CAROLINE Buchanan is our new Agony Aunt at the Dorset Echo. She’ll be helping readers with their problems on a weekly basis.

Dear Caroline,

My 27- year old daughter has really been struggling in lockdown.

She came back to live with her Dad and me in April, after breaking up with her boyfriend. Two weeks before that she had confessed to him that she had been unfaithful earlier in the year, and understandably he was very upset.

He asked her to leave which is why she came home. She longs to have him back but he says he just can’t trust her anymore.

She is absolutely heartbroken and really regrets her drunken one-night stand. She has no interest in seeing the other guy again and would give anything to be reconciled with her ex whom she still loves very much.

I’ve tried everything I can to help her, but she keeps on beating herself up. She feels she’s ruined her life and will never be happy again. She says she cannot understand how or why she behaved as she did but at the time, she couldn’t resist this other guy’s charm. I’ve asked her to consider that maybe she wasn’t as happy with her ex as she thought she was and could that be why she was tempted to be unfaithful? She says no and this horrible situation is all her fault.

I’m at my wits’ end with her. It’s so upsetting to see her like this.

Emma, Bridport

I really feel for you, Emma, it’s torture to watch your offspring suffering, as I know only too well.

You feel powerless to help and yet your motherly instinct is desperate to make it all better for her. You need to accept that you cannot fix this, no matter how much you want to.

You are helping, though, by being a loving, supportive mum. But this is her journey, and as she goes through the pain, she will hopefully grow and learn a lot about herself.

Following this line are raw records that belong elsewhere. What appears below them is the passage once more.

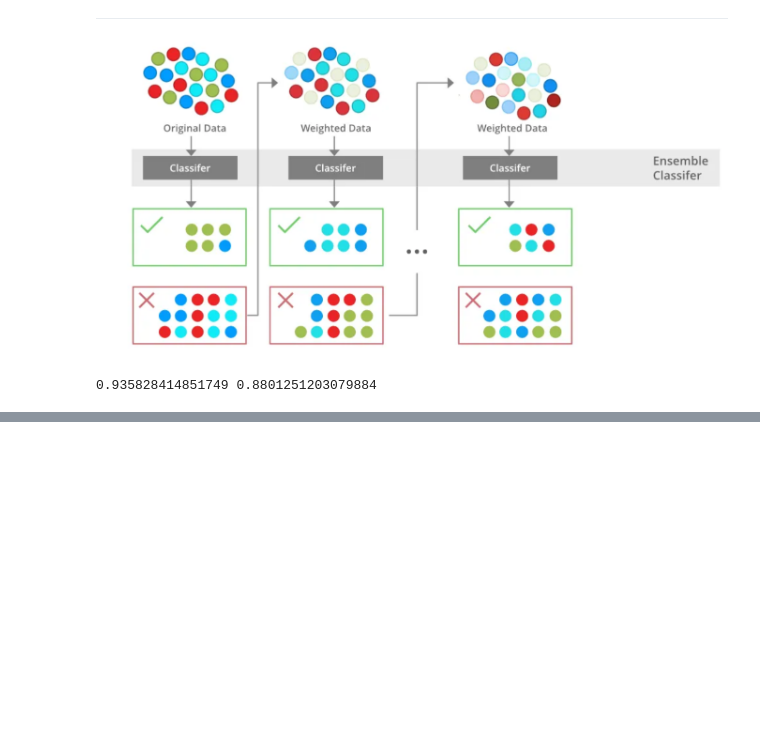
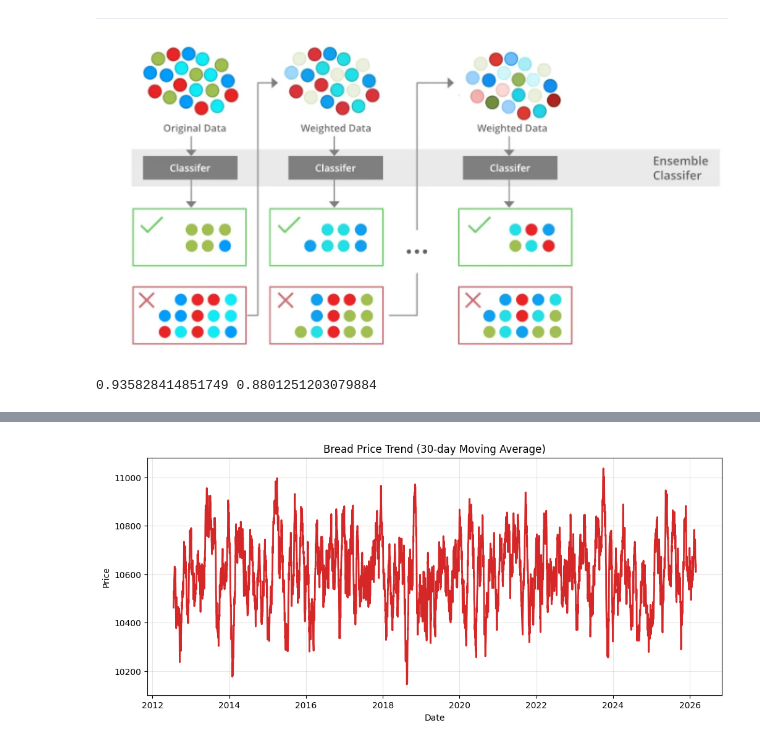
Before and after one commit to slowlyP/AI_26, a Jupyter notebook: 05_03_트리의앙상블.ipynb, the cells around one changed output, grey strips where cells are left out. Drawn from its saved outputs; the diff is of its cells as text; code cells hidden in the pictures; blank space fills up the shorter version.

```diff
--- a/05_03_트리의앙상블.ipynb
+++ b/05_03_트리의앙상블.ipynb
@@ -288,0 +356,14 @@ print(np.mean(scores['train_score']), np.mean(scores['test_score']))
+# %%
+# 가상 날짜 데이터 생성 (최근 5,000일간의 기록)
+df['date'] = pd.date_range(end='2026-02-27', periods=n_samples)
+df_sorted = df.sort_values('date')
+
+plt.figure(figsize=(12, 5))
+plt.plot(df_sorted['date'], df_sorted['bread_price'].rolling(window=30).mean(), color='tab:red', lw=2)
+plt.title('Bread Price Trend (30-day Moving Average)')
+plt.xlabel('Date')
+plt.ylabel('Price')
+plt.grid(True, alpha=0.3)
+plt.show()
+# %% [output]
+[figure, added]
```
Also changed, not shown: parts of 15 cells of this notebook.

Her ex may forgive her, he may not, but either way the pain will pass. She may uncover why she was tempted to stray and look at n Dorset Echo agony aunt Caroline Buchanan her relationships both with her ex and indeed with alcohol. She may choose to address both issues, if that’s what is needed, or she may not.

Primarily, she needs to look at her relationship with herself.

Forgiveness is highly recommended all round here! Your daughter is obviously wrestling hard with forgiving herself, but she needs to do just that. We’re all human!

Personally, I always found it quite easy to forgive others but I was awful at forgiving myself. I’m much better at it now, since writing my book. The 15-Minute Rule for Forgiveness available from Amazon.

So many people don’t realise it’s the lack of forgiveness in their life that really holds them back Unforgiveness, of ourselves or others, can actually make us ill, or contribute to maladies. According to CBN, ‘Of all cancer patients, 61% have forgiveness issues and of those more than half are severe.

The first step in forgiveness therapy is recognising forgiveness is not the same thing as condoning what a person did, which is the major hurdle for most patients.’ We know that love is what makes the world go round, and yet forgiveness, which is such a demonstration of love, is all too often ignored or denied. The ability to forgive – and accept forgiveness – is a very powerful enabler. And for those who master it, the rewards are wonderful.

If we all spend just 15 minutes a day, taking the steps needed to attend to our own corners of forgiveness, just think what we’d be doing not only for our families and ourselves but also for the whole of mankind.


Caroline Buchanan is a journalist, author, agony aunt and Relate- trained counsellor who lives in Dorset and West London.

Her latest book is The 15-Minute Rule for Forgiveness. Her previous book, The 15-Minute Rule - How to Stop Procrastinating and Take Control of Your Life, is a bestseller.

If you would like Caroline’s advice, send your problem to and it will be passed on.